When I intended but discarded the idea of writing an open letter to Senator Rabi’u Musa Kwankwaso few days before his botched visit to Kano, little did I know that I was few days away from meeting him for the first time. One of the reasons why I didn’t write that open letter was because many of my very good friends and associates who happen to be his followers mostly consider whatever I write on him as animosity towards him irrespective of my justifications. I don’t know of any political figure that has many followers among my friends, relatives and associates like the Kano Central Senator.
I have often asked myself why virtually all Kwankwaso followers do not tolerate criticism or take it lightly, no matter how constructive and well-intended and even if from people who have proven to be neutral or something close to such. I got a clue to my answer when I finally and unexpectedly met him over the weekend in his residence.
Our group’s visit was official and not political but going to Kwankwaso without discussing politics is like going to the ocean and not finding water. Before the end of our short meeting, he discussed some very significant and current political issues.
My major takeaway was that Kwankwaso himself, like most of his supporters don not take criticism lightly, for he narrated to us how he had read newspaper articles completely critical of him and his movement; he referred to such criticisms as lies. Though he said, it was sometimes a political success to be in the news even for negative but not so damaging reasons, for it gives you the free publicity which others will kill to have, but I observed from his body language, the discomfort he has towards criticism. At a point, I was so uncomfortable myself that I was afraid he was going to make reference to me, only to be calmed when I was able to convince myself that I must have been too tiny for his notice.

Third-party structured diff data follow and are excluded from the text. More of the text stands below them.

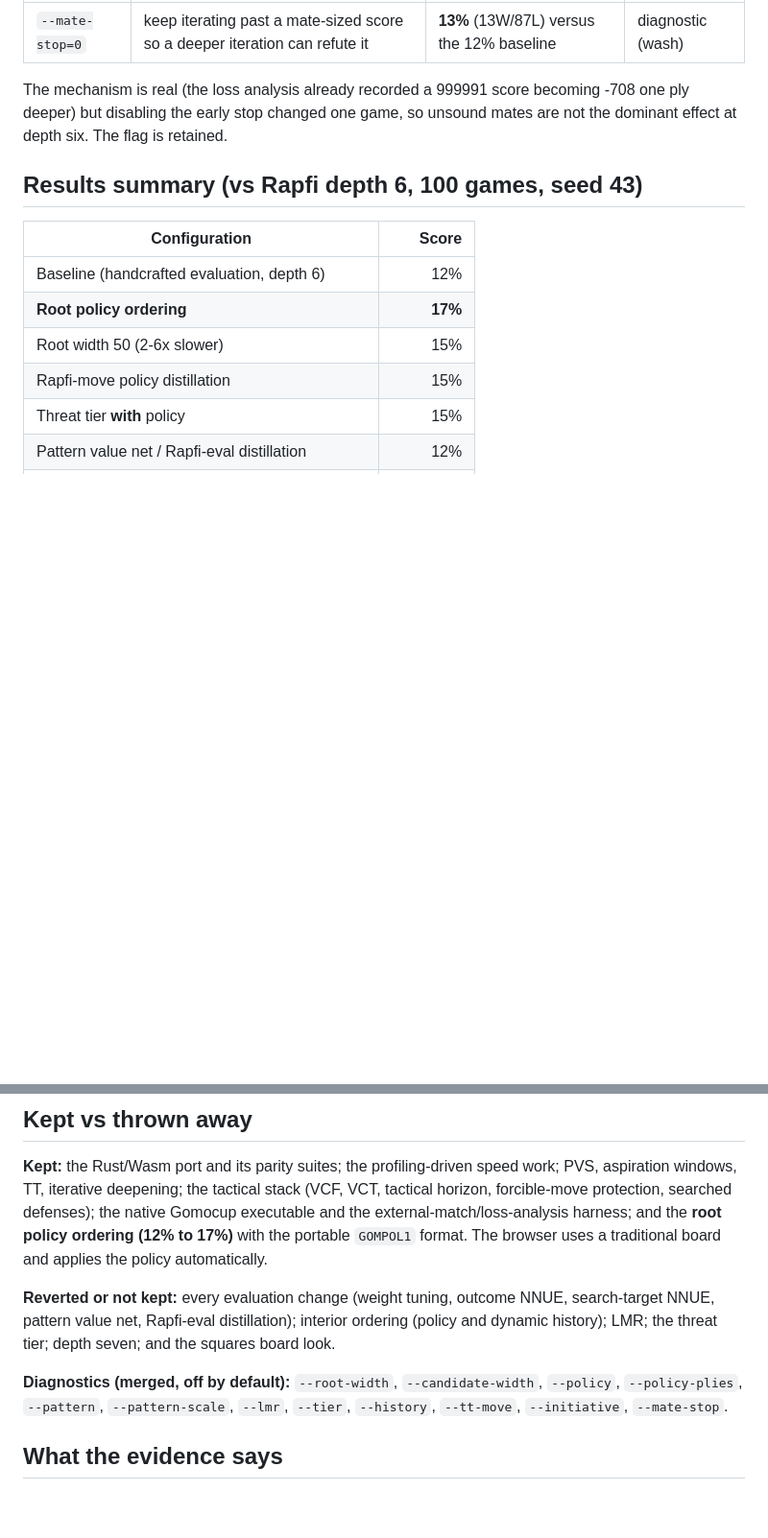
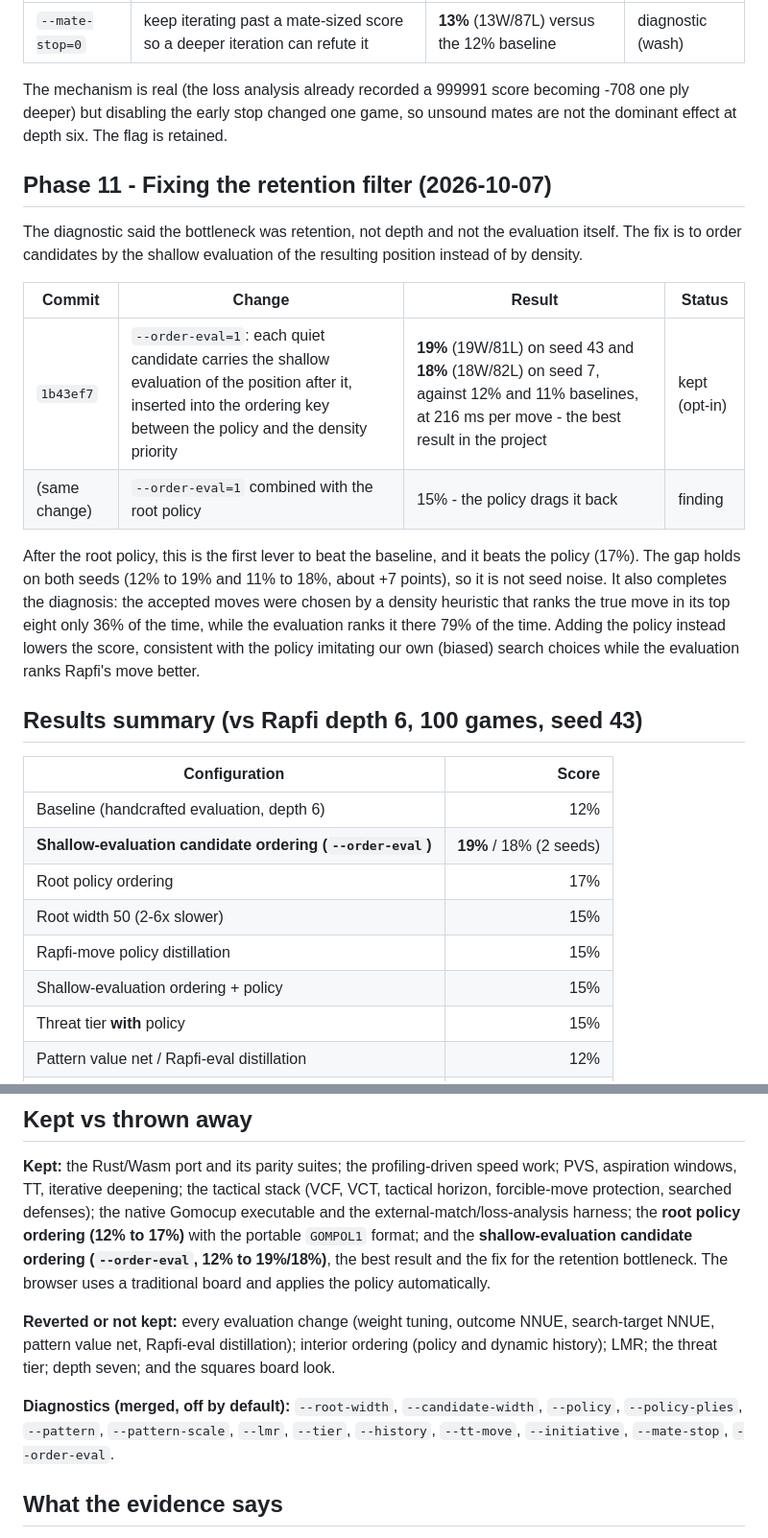
Before and after one commit to gkoos/gomoku, a Markdown page: docs/timeline.md, 2 parts joined by grey strips. Shown at 96% size. Drawn GitHub-style; blank space fills up the shorter version.

Commit message:
docs: record the shallow-evaluation ordering result on both seeds
--order-eval=1 scores 19% (seed 43) and 18% (seed 7) against 12% and 11% baselines, about +7 points, so it is not seed noise. Update native-engine.md, Phase 11, the results table, the kept/thrown-away section and the strategic diagnostic outcome.

```diff
--- a/docs/timeline.md
+++ b/docs/timeline.md
@@ -194,14 +194,35 @@ The mechanism is real (the loss analysis already recorded a 999991 score becomin
 -708 one ply deeper) but disabling the early stop changed one game, so unsound
 mates are not the dominant effect at depth six. The flag is retained.
 
+## Phase 11 - Fixing the retention filter (2026-10-07)
+
+The diagnostic said the bottleneck was retention, not depth and not the evaluation
+itself. The fix is to order candidates by the shallow evaluation of the resulting
+position instead of by density.
+
+| Commit | Change | Result | Status |
+| --- | --- | --- | --- |
+| `1b43ef7` | `--order-eval=1`: each quiet candidate carries the shallow evaluation of the position after it, inserted into the ordering key between the policy and the density priority | **19%** (19W/81L) on seed 43 and **18%** (18W/82L) on seed 7, against 12% and 11% baselines, at 216 ms per move - the best result in the project | kept (opt-in) |
+| (same change) | `--order-eval=1` combined with the root policy | 15% - the policy drags it back | finding |
+
+After the root policy, this is the first lever to beat the baseline, and it beats
+the policy (17%). The gap holds on both seeds (12% to 19% and 11% to 18%, about
++7 points), so it is not seed noise. It also completes the diagnosis: the accepted
+moves were chosen by a density heuristic that ranks the true move in its top eight
+only 36% of the time, while the evaluation ranks it there 79% of the time. Adding
+the policy instead lowers the score, consistent with the policy imitating our own
+(biased) search choices while the evaluation ranks Rapfi's move better.
+
 ## Results summary (vs Rapfi depth 6, 100 games, seed 43)
 
 | Configuration | Score |
 | --- | ---: |
 | Baseline (handcrafted evaluation, depth 6) | 12% |
-| **Root policy ordering** | **17%** |
+| **Shallow-evaluation candidate ordering (`--order-eval`)** | **19%** / 18% (2 seeds) |
+| Root policy ordering | 17% |
 | Root width 50 (2-6x slower) | 15% |
 | Rapfi-move policy distillation | 15% |
+| Shallow-evaluation ordering + policy | 15% |
 | Threat tier **with** policy | 15% |
 | Pattern value net / Rapfi-eval distillation | 12% |
 | Threat tier alone | 12% |
@@ -225,9 +246,11 @@ NNUE **21%** (depth 4), "stronger twos" weights **51.7-52.4%** (intervals includ
 **Kept:** the Rust/Wasm port and its parity suites; the profiling-driven speed
 work; PVS, aspiration windows, TT, iterative deepening; the tactical stack (VCF,
 VCT, tactical horizon, forcible-move protection, searched defenses); the native
-Gomocup executable and the external-match/loss-analysis harness; and the **root
-policy ordering (12% to 17%)** with the portable `GOMPOL1` format. The browser
-uses a traditional board and applies the policy automatically.
+Gomocup executable and the external-match/loss-analysis harness; the **root policy
+ordering (12% to 17%)** with the portable `GOMPOL1` format; and the
+**shallow-evaluation candidate ordering (`--order-eval`, 12% to 19%/18%)**, the
+best result and the fix for the retention bottleneck. The browser uses a
+traditional board and applies the policy automatically.
 
 **Reverted or not kept:** every evaluation change (weight tuning, outcome NNUE,
 search-target NNUE, pattern value net, Rapfi-eval distillation); interior
@@ -236,7 +259,7 @@ squares board look.
 
 **Diagnostics (merged, off by default):** `--root-width`, `--candidate-width`,
 `--policy`, `--policy-plies`, `--pattern`, `--pattern-scale`, `--lmr`, `--tier`,
-`--history`, `--tt-move`, `--initiative`, `--mate-stop`.
+`--history`, `--tt-move`, `--initiative`, `--mate-stop`, `--order-eval`.
 
 ## What the evidence says
 
```
Also changed, not shown: docs/native-engine.md (+12 -0 lines), docs/strategic-diagnostic.md (+7 -0 lines).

One other question I have kept asking since 2012 was how Kwankwaso keep getting more mass and organic followership amidst all odds. I got my answer the moment we were ushered into his waiting room. People from diverse demography, statuses and backgrounds sat there waiting for him. I don’t know of any elite of Kwankwaso’s calibre or even below it who accommodates close to that. May be there isn’t much or perhaps because I’m not used to visiting politicians, I don’t know. But the truth is that, Kwankwaso has long been known for giving the lowest of people access to him even amidst the busiest of schedules. The people who appear to be closest to him in Abuja are the same local politicians I see in the streets of Kano.
One good thing about people coming to him is that unlike in other cases, many of them are not coming to receive gratification, but rather coming to pay gratitude. While waiting to see him, we heard discussions with others who were beneficiaries of his scholarship programmes. One of whom we met in the room, who is now an Air Force Officer dressed in his uniform, was so excited and happy with Kwankwaso that he stood up and greeted everyone who came to see the Senator. When we spoke to Kwankwaso about the young lad, he grimed with smile, the kind of which expresses a deep sense of happiness and fulfilment. The former Kano Governor may have his flaws, but you can’t deny his passion for human development.
One thing I understood very well was that Senator Kwankwaso is no longer the local champion that his distractors may want people to believe. People of political influence came from different states to see him and even while he was attending to us, I saw notable personalities well outside his traditional political base waiting to see him. Besides, on my way to Kano from Abuja, I observed that at least one out of every four commercial vehicles from diverse locations had a sticker of Kwankwaso’s picture pasted on its back.
Sometimes, I use to imagine the level of success, Kwankwaso’s political movement will achieve if he had not made it very personalized and conservative. I used to believe that if he had been more concerned about people keying into his vision more than being interested in the type of clothes he wants to see them wear, his movement would have been stronger.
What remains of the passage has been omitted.